These companies have less leverage than a junior explorer who finds a big deposit, of course, and even less than a producer who ramps up production quickly … but the spikes you can get from such companies are often accompanied by heartburn as you worry about the risks and variable expenses of mine-building, diesel fuel, regulatory changes, accidents, permitting, etc.

RGLD is the biggest and most well-known of these, and they have some trophy assets, but they’re also the most expensive — If I were starting today at these prices I’d probably pick FNV for a larger and more diversified royalty firm or Sandstorm if you want a slightly riskier small streamer that should be able to grow revenue and margins more quickly, but, in all honesty, if gold and silver go up you’re going to do fine with any of these … and if gold goes down past $1,200 or $1,000 and stays low for a while they’re all going to be a bit challenged because some mines will probably be forced to shut down or slow down and therefore pause those royalty streams, and the streams or royalties themselves will generate less revenue at lower prices.

Royal Gold is also being actively touted by Ian Wyatt as his “forever gold” pick which implies great dividends, and it does have a growing dividend but the payout remains quite small at these prices — Franco-Nevada pays a small dividend too, for what it’s worth. If you want more ammo one way or the other, Frank Holmes over at US Global Advisers has Franco-Nevada as his largest holding in their Gold & Precious Metals Fund, which is a worthy endorsement (they own RGLD too, just a smaller piece).

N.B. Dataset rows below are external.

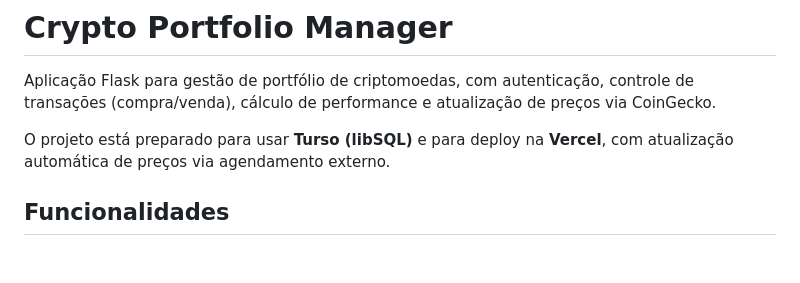
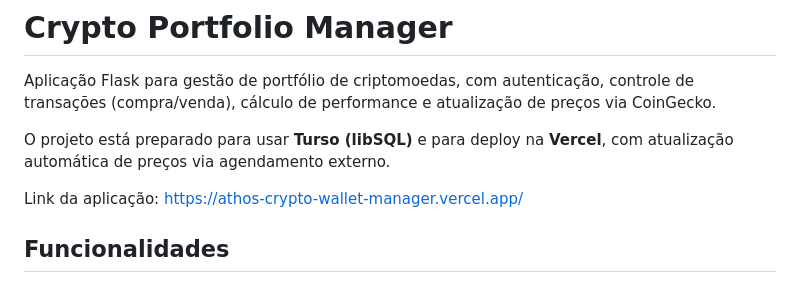
Before and after one commit to mateusathos/crypto-wallet-manager, a Markdown page: README.md, the part around the change. Rendered like a GitHub page; blank space fills up the shorter version.

Commit message:
Add application link to README
Added application link to the README.

```diff
--- a/README.md
+++ b/README.md
@@ -3,6 +3,8 @@
 Aplicação Flask para gestão de portfólio de criptomoedas, com autenticação, controle de transações (compra/venda), cálculo de performance e atualização de preços via CoinGecko.
 
 O projeto está preparado para usar **Turso (libSQL)** e para deploy na **Vercel**, com atualização automática de preços via agendamento externo.
+
+Link da aplicação: https://athos-crypto-wallet-manager.vercel.app/
 
 ## Funcionalidades
 
```
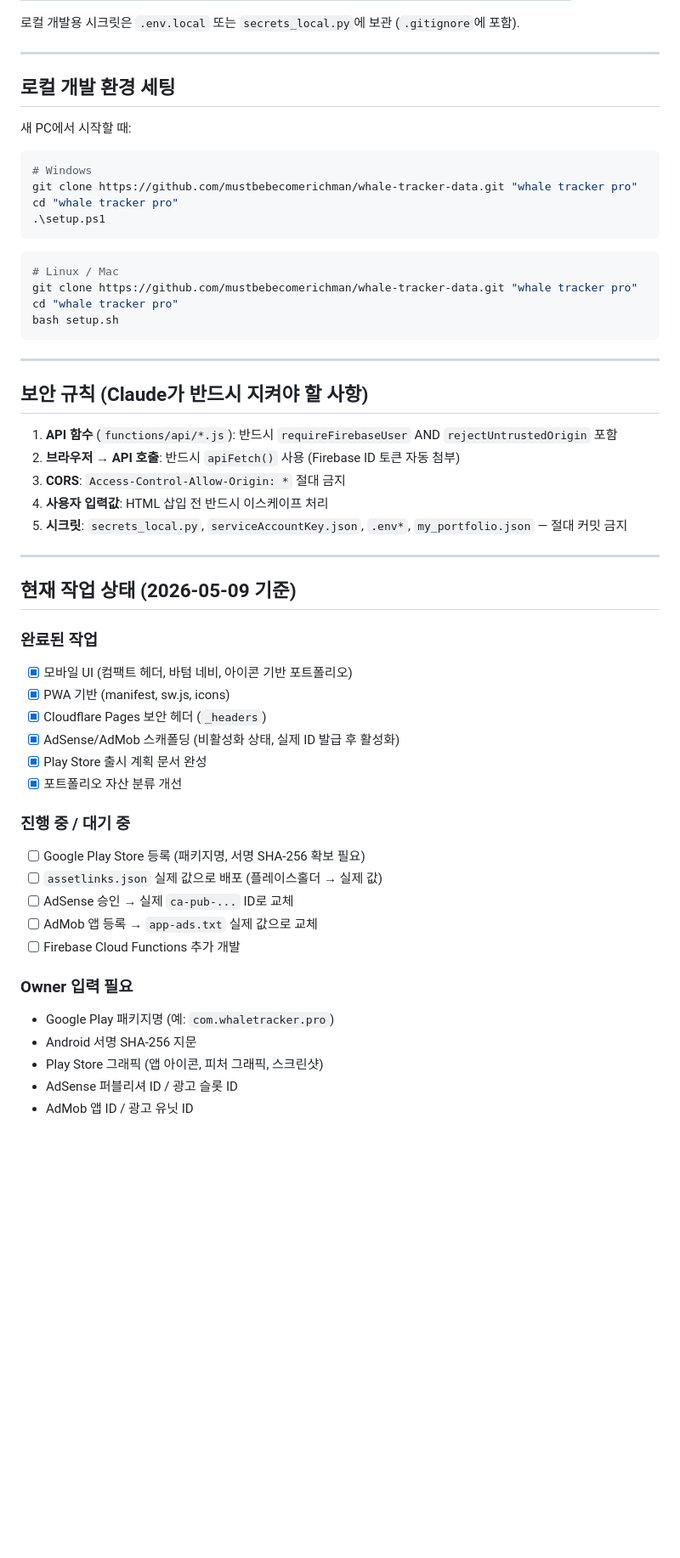
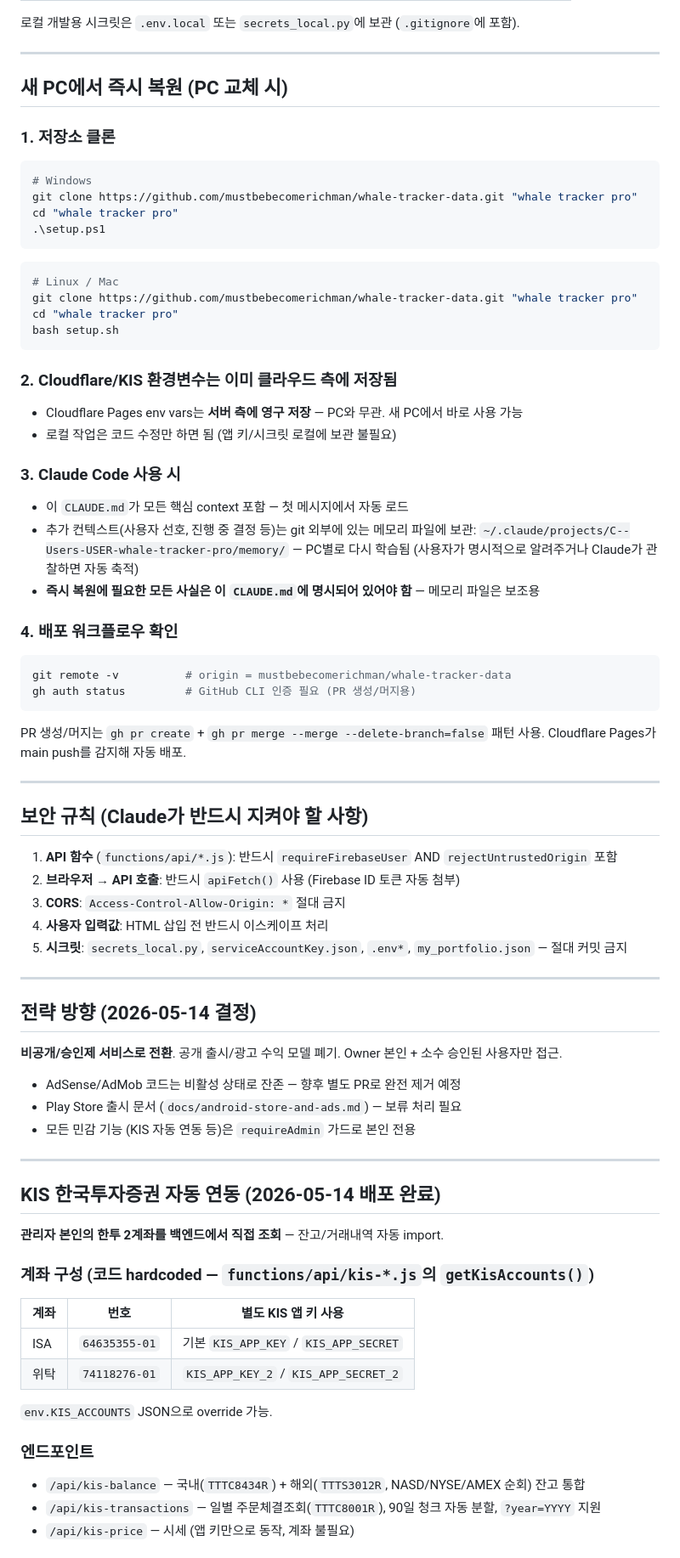
Before and after one commit to mustbebecomerichman/whale-tracker-data, a Markdown page: CLAUDE.md, the part around one of its changes. Shown at 85% size. GitHub-like rendering; blank space fills up the shorter version.

````diff
--- a/CLAUDE.md
+++ b/CLAUDE.md
@@ -70,10 +70,9 @@ whale tracker pro/
 
 ---
 
-## 로컬 개발 환경 세팅
+## 새 PC에서 즉시 복원 (PC 교체 시)
 
-새 PC에서 시작할 때:
-
+### 1. 저장소 클론
 ```powershell
 # Windows
 git clone https://github.com/mustbebecomerichman/whale-tracker-data.git "whale tracker pro"
@@ -88,6 +87,23 @@ cd "whale tracker pro"
 bash setup.sh
 ```
 
+### 2. Cloudflare/KIS 환경변수는 이미 클라우드 측에 저장됨
+- Cloudflare Pages env vars는 **서버 측에 영구 저장** — PC와 무관. 새 PC에서 바로 사용 가능
+- 로컬 작업은 코드 수정만 하면 됨 (앱 키/시크릿 로컬에 보관 불필요)
+
+### 3. Claude Code 사용 시
+- 이 `CLAUDE.md`가 모든 핵심 context 포함 — 첫 메시지에서 자동 로드
+- 추가 컨텍스트(사용자 선호, 진행 중 결정 등)는 git 외부에 있는 메모리 파일에 보관:
+  `~/.claude/projects/C--Users-USER-whale-tracker-pro/memory/` — PC별로 다시 학습됨 (사용자가 명시적으로 알려주거나 Claude가 관찰하면 자동 축적)
+- **즉시 복원에 필요한 모든 사실은 이 `CLAUDE.md`에 명시되어 있어야 함** — 메모리 파일은 보조용
+
+### 4. 배포 워크플로우 확인
+```bash
+git remote -v          # origin = mustbebecomerichman/whale-tracker-data
+gh auth status         # GitHub CLI 인증 필요 (PR 생성/머지용)
+```
+PR 생성/머지는 `gh pr create` + `gh pr merge --merge --delete-branch=false` 패턴 사용. Cloudflare Pages가 main push를 감지해 자동 배포.
+
 ---
 
 ## 보안 규칙 (Claude가 반드시 지켜야 할 사항)
@@ -100,26 +116,29 @@ bash setup.sh
 
 ---
 
-## 현재 작업 상태 (2026-05-09 기준)
+## 전략 방향 (2026-05-14 결정)
 
-### 완료된 작업
-- [x] 모바일 UI (컴팩트 헤더, 바텀 네비, 아이콘 기반 포트폴리오)
-- [x] PWA 기반 (manifest, sw.js, icons)
-- [x] Cloudflare Pages 보안 헤더 (`_headers`)
-- [x] AdSense/AdMob 스캐폴딩 (비활성화 상태, 실제 ID 발급 후 활성화)
-- [x] Play Store 출시 계획 문서 완성
-- [x] 포트폴리오 자산 분류 개선
+**비공개/승인제 서비스로 전환**. 공개 출시/광고 수익 모델 폐기. Owner 본인 + 소수 승인된 사용자만 접근.
+- AdSense/AdMob 코드는 비활성 상태로 잔존 — 향후 별도 PR로 완전 제거 예정
+- Play Store 출시 문서 (`docs/android-store-and-ads.md`) — 보류 처리 필요
+- 모든 민감 기능 (KIS 자동 연동 등)은 `requireAdmin` 가드로 본인 전용
 
-### 진행 중 / 대기 중
-- [ ] Google Play Store 등록 (패키지명, 서명 SHA-256 확보 필요)
-- [ ] `assetlinks.json` 실제 값으로 배포 (플레이스홀더 → 실제 값)
-- [ ] AdSense 승인 → 실제 `ca-pub-...` ID로 교체
-- [ ] AdMob 앱 등록 → `app-ads.txt` 실제 값으로 교체
-- [ ] Firebase Cloud Functions 추가 개발
+---
 
-### Owner 입력 필요
-- Google Play 패키지명 (예: `com.whaletracker.pro`)
-- Android 서명 SHA-256 지문
-- Play Store 그래픽 (앱 아이콘, 피처 그래픽, 스크린샷)
-- AdSense 퍼블리셔 ID / 광고 슬롯 ID
-- AdMob 앱 ID / 광고 유닛 ID
+## KIS 한국투자증권 자동 연동 (2026-05-14 배포 완료)
+
+**관리자 본인의 한투 2계좌를 백엔드에서 직접 조회** — 잔고/거래내역 자동 import.
+
+### 계좌 구성 (코드 hardcoded — `functions/api/kis-*.js`의 `getKisAccounts()`)
+| 계좌 | 번호 | 별도 KIS 앱 키 사용 |
+|------|------|-------------------|
+| ISA | `64635355-01` | 기본 `KIS_APP_KEY` / `KIS_APP_SECRET` |
+| 위탁 | `74118276-01` | `KIS_APP_KEY_2` / `KIS_APP_SECRET_2` |
+
+`env.KIS_ACCOUNTS` JSON으로 override 가능.
+
+### 엔드포인트
+- `/api/kis-balance` — 국내(`TTTC8434R`) + 해외(`TTTS3012R`, NASD/NYSE/AMEX 순회) 잔고 통합
+- `/api/kis-transactions` — 일별 주문체결조회(`TTTC8001R`), 90일 청크 자동 분할, `?year=YYYY` 지원
+- `/api/kis-price` — 시세 (앱 키만으로 동작, 계좌 불필요)
+
````
Also changed, not shown: other parts of CLAUDE.md (+55 -0 lines).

The nice thing about royalty companies is they have pretty fixed expenses to go with their leverage to commodity prices — once you’ve got a couple experts on staff you don’t need to add a dozen more if you buy a few more royalties. Franco Nevada has about 20 full time employees as a $6.5 billion company, and Sandstorm Gold has about nine employees as a $600 million company … and there aren’t many corporate costs other than buying the streams or royalty rights (a capital investment) and supporting that small employee base. The bad thing is that you have counterparty risk and a lack of control over projects — so you’re counting on the miners to fulfill their duty to you under contract, but most deals don’t provide for much if any recourse if the mine shuts down for a few years, that’s the shared risk and the passive nature of these royalties and streaming deals. If the mine operates, risk is lower; if it doesn’t operate, their percentage of zero output is, well, zero and in some cases where it goes beyond the mine just shutting down as a poor performer they’ll be left going to bankruptcy court to get in line (often the front of the line, thankfully) as a creditor.

You don’t have to look much further for this risk than Sandstorm Gold’s sister company, Sandstorm Metals and Energy (which I also own — SND in Canada, STTYF on the pink sheets) — they spun off this business a couple years ago and got started with two big coal streaming deals, and they’ve been clobbered (maybe over-clobbered, I’d argue) as a result of the collapse in thermal coal pricing and the failure of one of those coal companies. That remains a much longer-term play as a result, some early mistakes in due diligence and/or bad luck have pushed out cash flow expectations further into the future, but I continue to hold the shares and was actually considering buying more at depressed prices (I haven’t yet) because of the generally good environment for financiers (little miners are a bit desperate) and their large cash position. I’ve been quite wrong on this one so far, so be careful.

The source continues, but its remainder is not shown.